Meth lab found in basement of Berkeley Springs home
Police arrested two Berkeley Springs residents for operating a clandestine lab to manufacture methamphetamine in the basement of a house along Martinsburg Road on Tuesday night. West Virginia State Police discovered the lab shortly after 6 p.m. on Tuesday, March 4, when they were called to the 2000 block of Martinsburg Road for a domestic dispute in progress.
Trooper Samuel Smith arrested Jeremy Adam McCumbee, 31, and Trista Lynn Courtney, 25, following questioning and a search of the home, which is owned by McCumbee’s mother. Both McCumbee and Courtney live in the home.
According to a criminal complaint filed in Morgan County Magistrate Court, Trooper Smith was “familiar with McCumbee” from a previous arrest for public intoxication. At that time, McCumbee told police he was addicted to methamphetamine, Trooper Smith said in his report. Police indicated they had received information in the last several weeks that McCumbee was selling and using the drug.
When Trooper Smith questioned McCumbee about cooking methamphetamine in the residence, McCumbee told police he did have a clandestine lab, commonly known as a “shake and bake” lab, in the basement. He said Courtney had been present while he purchased the ingredients used to manufacture methamphetamine at various locations in Berkeley Springs.
After receiving written consent to search the home, Trooper Smith and Sgt. L.A. Faircloth of the State Police Special Response Team located a black plastic container, which McCumbee described as being the “lab” in which he cooked meth. Both Sgt. Faircloth and Trooper Smith are certified to search and identify clandestine laboratories. Samples were removed from the black container for further testing, police said.
According to a statement from Courtney, taken by Cpl. V.E. Branham of the State Police, “she and McCumbee had been cooking methamphetamine for the past ‘couple’ months.”

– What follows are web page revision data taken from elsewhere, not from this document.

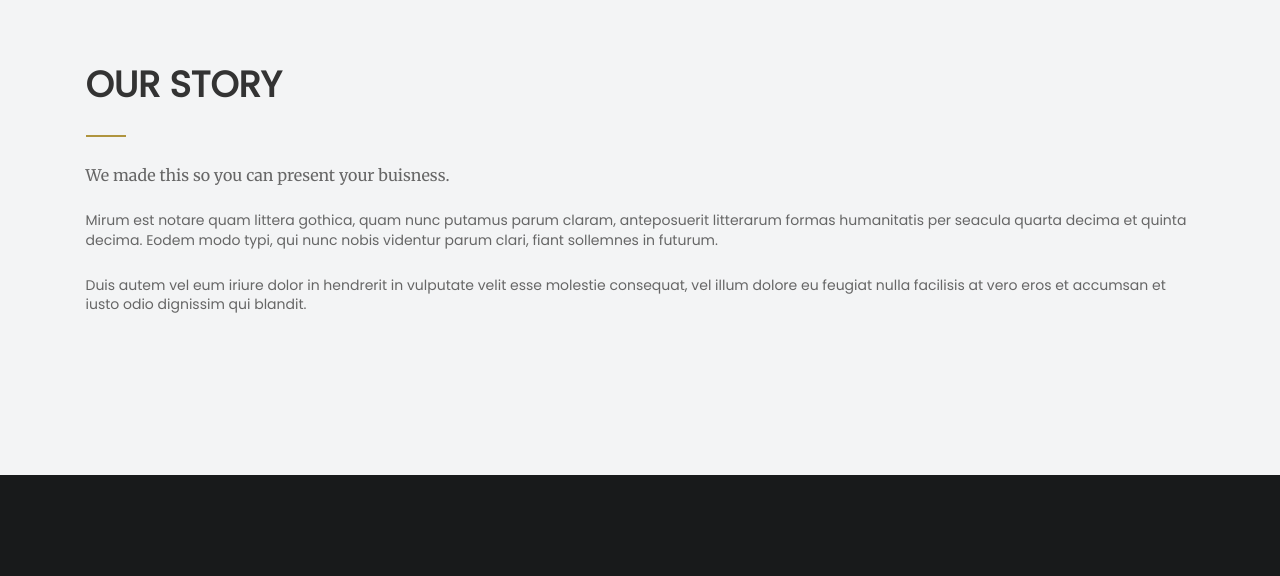
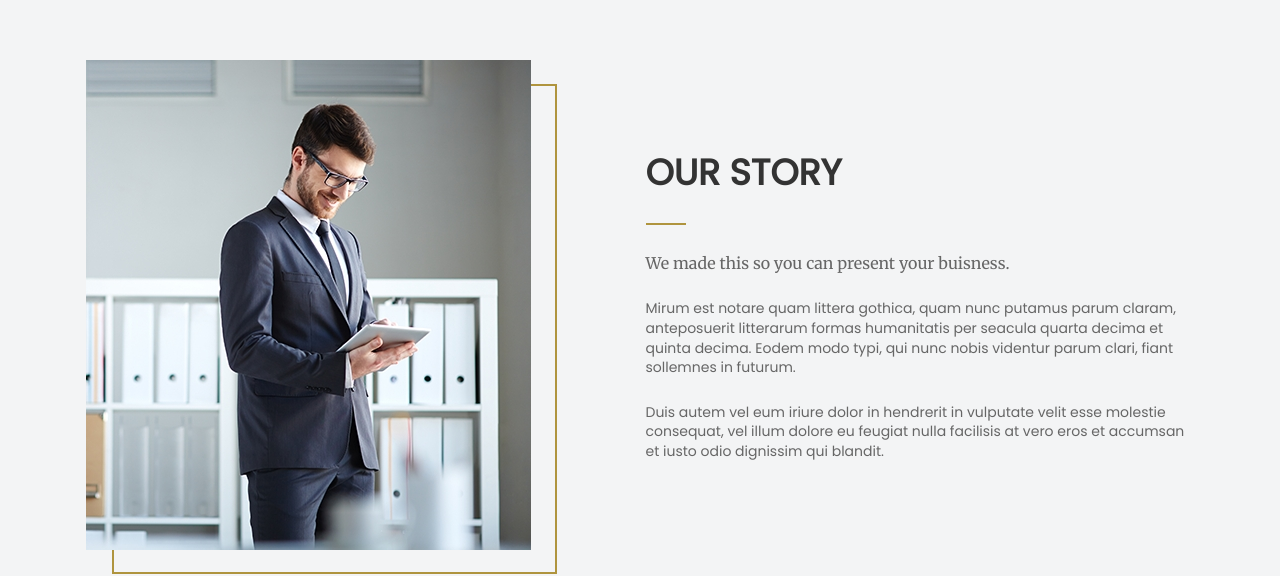
Before and after one commit to obrovacm/insalvo-consulting-practice, a website: page index.html in a window 1280 px wide. Shown: the part 1826-2402 px from the top of the page. Drawn offline with Linux system fonts and the light colour scheme.

Commit message:
almost done

```diff
--- a/index.html
+++ b/index.html
@@ -137,6 +137,7 @@
 
         <!-- Our story -->
         <div class="our-story__block">
+          <div class="our-story__ilustration"></div>
           <div class="our-story__content">
             <h2 class="underline left">our story</h2>
             <h4>We made this so you can present your buisness.</h4>
--- a/src/scss/components/_main.scss
+++ b/src/scss/components/_main.scss
@@ -84,7 +84,33 @@
 
 .our-story {
   &__block {
+    position: relative;
+    z-index: 1;
     background-color: $grey-light2;
+    display: flex;
+    align-items: center;
+  }
+  &__ilustration {
+    position: relative;
+    display: none;
+    background-image: url(./images/man-looks-at-tablet.jpg);
+    background-repeat: no-repeat;
+    background-size: cover;
+    background-position: center;
+    min-width: 320px;
+    min-height: 352px;
+    width: 100%;
+    margin-right: 115px;
+    &::before {
+      content: "";
+      position: absolute;
+      top: 24px;
+      left: 26px;
+      width: 100%;
+      height: 100%;
+      border: 2px solid $gold;
+      z-index: -1;
+    }
   }
   &__content {
     h4 {
@@ -111,7 +137,7 @@
   }
   &__content {
     border: 1px solid $gold;
-    padding: 1em;
+    padding: 2em;
     text-align: center;
 
     h4 {
@@ -202,6 +228,11 @@
   .services__content {
     grid-gap: 2em;
   }
+  .our-story {
+    &__ilustration {
+      display: block;
+    }
+  }
   .clients {
     &__content {
       margin-top: 80px;
@@ -245,6 +276,12 @@
       text-align: center;
     }
   }
+  .our-story {
+    &__ilustration {
+      min-width: 445px;
+      height: 490px;
+    }
+  }
   .clients {
     &__content {
       margin-top: 115px;
@@ -253,4 +290,4 @@
   }
 }
 
-// MEDIUM - OUR STORY prikazati sliku i nav padajuci meni
+// nav padajuci meni
```
Also changed, not shown: dist/styles.css, 1 other file.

Both McCumbee and Courtney are being held at the Eastern Regional Jail in lieu of $20,000 cash-only bail. Their case in Magistrate Court has been assigned to Magistrate Greg Miller, but no hearing has been set in the case yet. Because the charge of operating a clandestine lab is a felony, the case will likely be moved to Morgan County Circuit Court. According to state law, the penalty for operating such a lab is 2-10 years in prison.
Labs are a hazard
Sgt. Faircloth confirmed that meth labs are considered sources of hazardous material, and said the West Virginia Department of Environmental Protection (DEP) and the Morgan County Health Department were both notified of the discover of the lab on Martinsburg Road.
Because of the dangers of the method used to “cook” meth, the West Virginia DEP and police agencies have received special training to respond to calls involving labs. Homes and hotel rooms used as meth labs typically require specialized cleaning before they are considered safe to be inhabited, according to law enforcement officials.
A “shake and bake” lab is a one-pot method of making small amounts of crystallized methamphetamine – a highly addictive synthetic stimulant that is injected, smoked or snorted by users. Among the ingredients and supplies needed to operate the labs are pseudoephedrine, found in over-the-counter cold and allergy medicines, plus camping fuel, lye, cold packs and other sources of ammonium nitrate, said Sgt. Faircloth.
West Virginia State Police seized more than 500 of the labs in southern West Virginia in 2013. Efforts to combat the labs have included attempts to reduce access to pseudoephedrine, which is necessary to make the drug.
“The growing use of the one‐pot method increases the danger to law enforcement and civilians from explosions, fires, and exposure to dangerous chemicals. The shake and bake method is extremely dangerous. Authorities suggest that individuals who find discarded bottles containing an unknown mixture, leave them alone. Do not open them or pick them up,” the WVDEP Hazardous Emergency Response team advises in a publication about the labs.